Russian researchers have shown off a large structural component for the Aviadvigatel PD-14 engine produced by laser-based additive manufacturing.

The outer ring case has been created from injected powdered titanium alloy using laser fusion.

St Petersburg's marine technical university and the national science university MISIS have co-operated in the research programme.

"As a result engineers bypassed the stages of casting and forging the piece," says MISIS, pointing out that the component's weight has been reduced three-fold and the manufacturing time cut to just 130h.

The mechanical properties of the component are "not inferior" to those obtained by normal manufacturing methods, it stresses, but the production process is accelerated "by an order of magnitude".

MISIS Eco Tech division director Andrei Travyanov says that the process can produce the combustion chamber housing for a small turbine engine in 3h, compared with two weeks for regular manufacturing.

In the case of the PD-14 component the same procedure can "drastically" reduce the volume of subsequent machining, further lowering production costs.

The researchers state that the experience will be applied not just to the PD-14 – the engine for the Irkut MC-21 – but the proposed high-thrust PD-35.

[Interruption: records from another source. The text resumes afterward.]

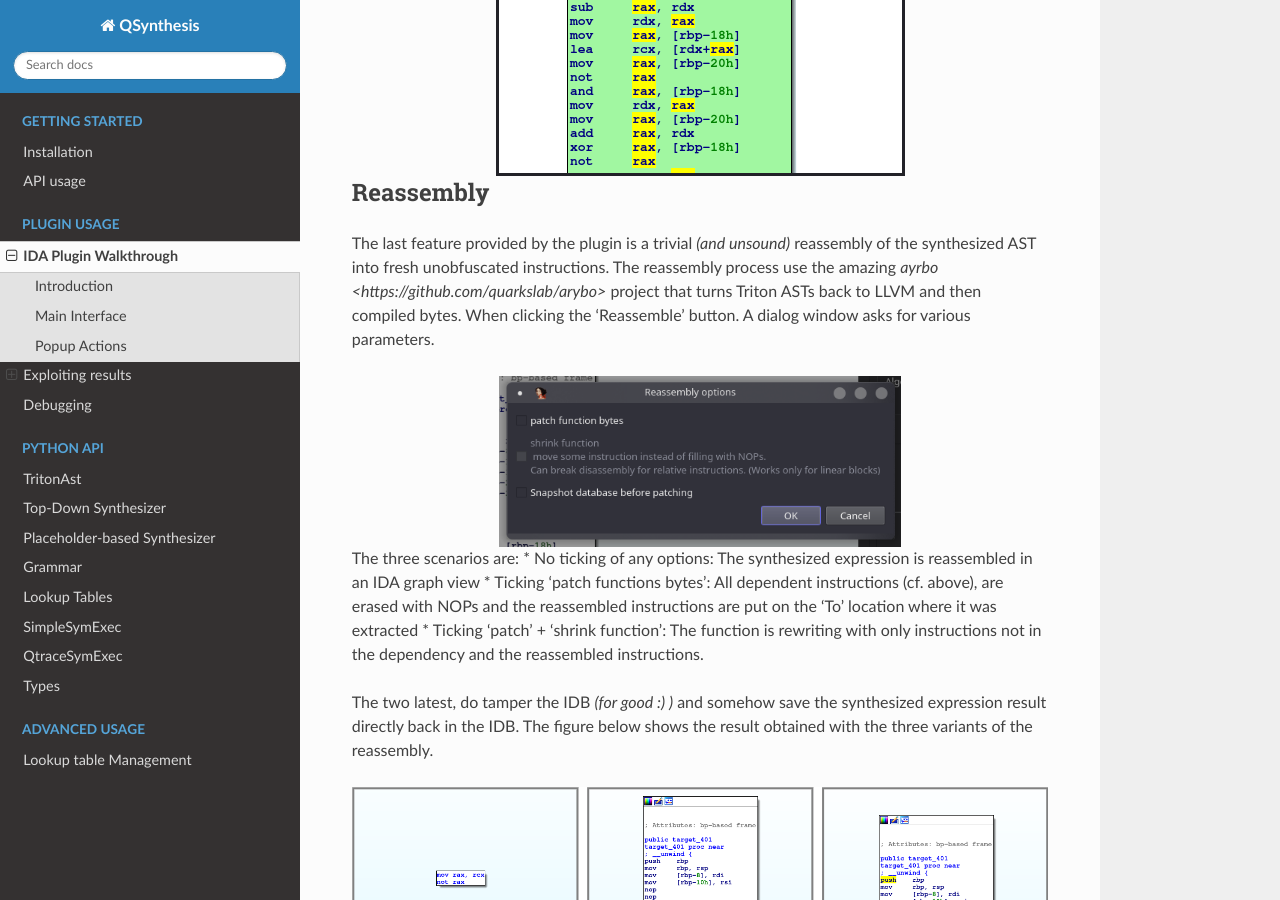
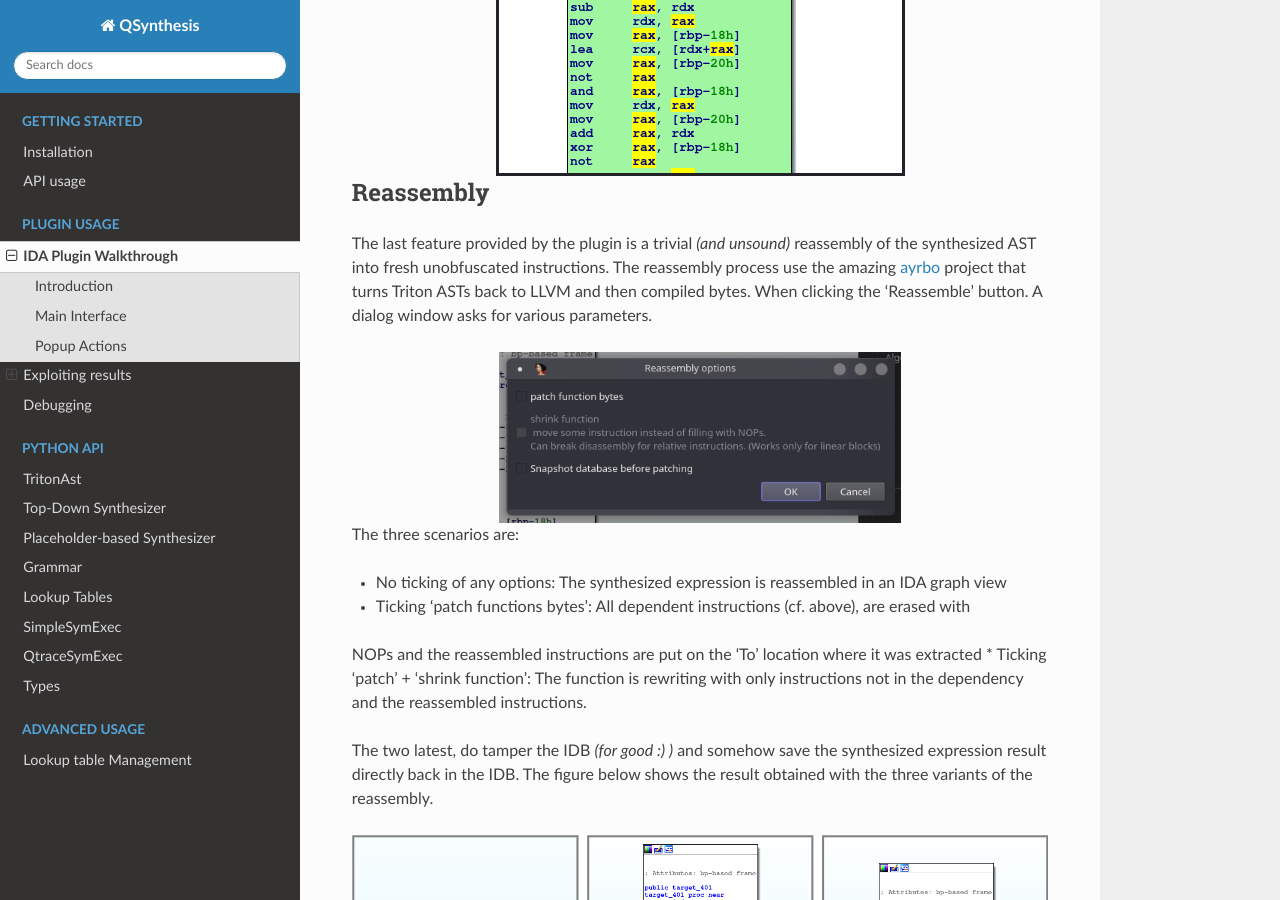
Before and after one commit to quarkslab/qsynthesis, a Sphinx documentation site: the page built from doc/plugin/plugin_usage.rst, in a window 1280 px wide and 900 px high, scrolled down 3759 px. Built offline with Sphinx 7.4.7 and the Read the Docs theme 2.0.0, drawn with Linux system fonts in a browser that asks for light colours.

Commit message:
minor fixes

```diff
--- a/doc/plugin/plugin_usage.rst
+++ b/doc/plugin/plugin_usage.rst
@@ -103,7 +103,7 @@ Reassembly
 
 The last feature provided by the plugin is a trivial *(and unsound)* reassembly of the
 synthesized AST into fresh unobfuscated instructions. The reassembly process use the
-amazing `ayrbo <https://github.com/quarkslab/arybo>` project that turns Triton ASTs
+amazing `ayrbo <https://github.com/quarkslab/arybo>`_ project that turns Triton ASTs
 back to LLVM and then compiled bytes. When clicking the 'Reassemble' button. A dialog
 window asks for various parameters.
 
@@ -113,6 +113,7 @@ window asks for various parameters.
    :alt: Reassembly options
 
 The three scenarios are:
+
 * No ticking of any options: The synthesized expression is reassembled in an IDA graph view
 * Ticking 'patch functions bytes': All dependent instructions (cf. above), are erased with
 NOPs and the reassembled instructions are put on the 'To' location where it was extracted
--- a/doc/requirements.txt
+++ b/doc/requirements.txt
@@ -1,6 +1,8 @@
 sphinx_rtd_theme
 sphinx
 breathe
+sphinx_fontawesome
+sphinx-autodoc-typehints
 
 # added for mock
 psutil
```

St Petersburg marine technical university's laser and welding institute research director, Evgeny Zemlyakov, says the PD-14 demonstration has involved development of mathematical models, diffraction studies, tomography and mechanical tests.

He adds that several technological processes – such as thermal deformation prediction and use of a substrate to avoid cracking – were employed to ensure the necessary accuracy during manufacture.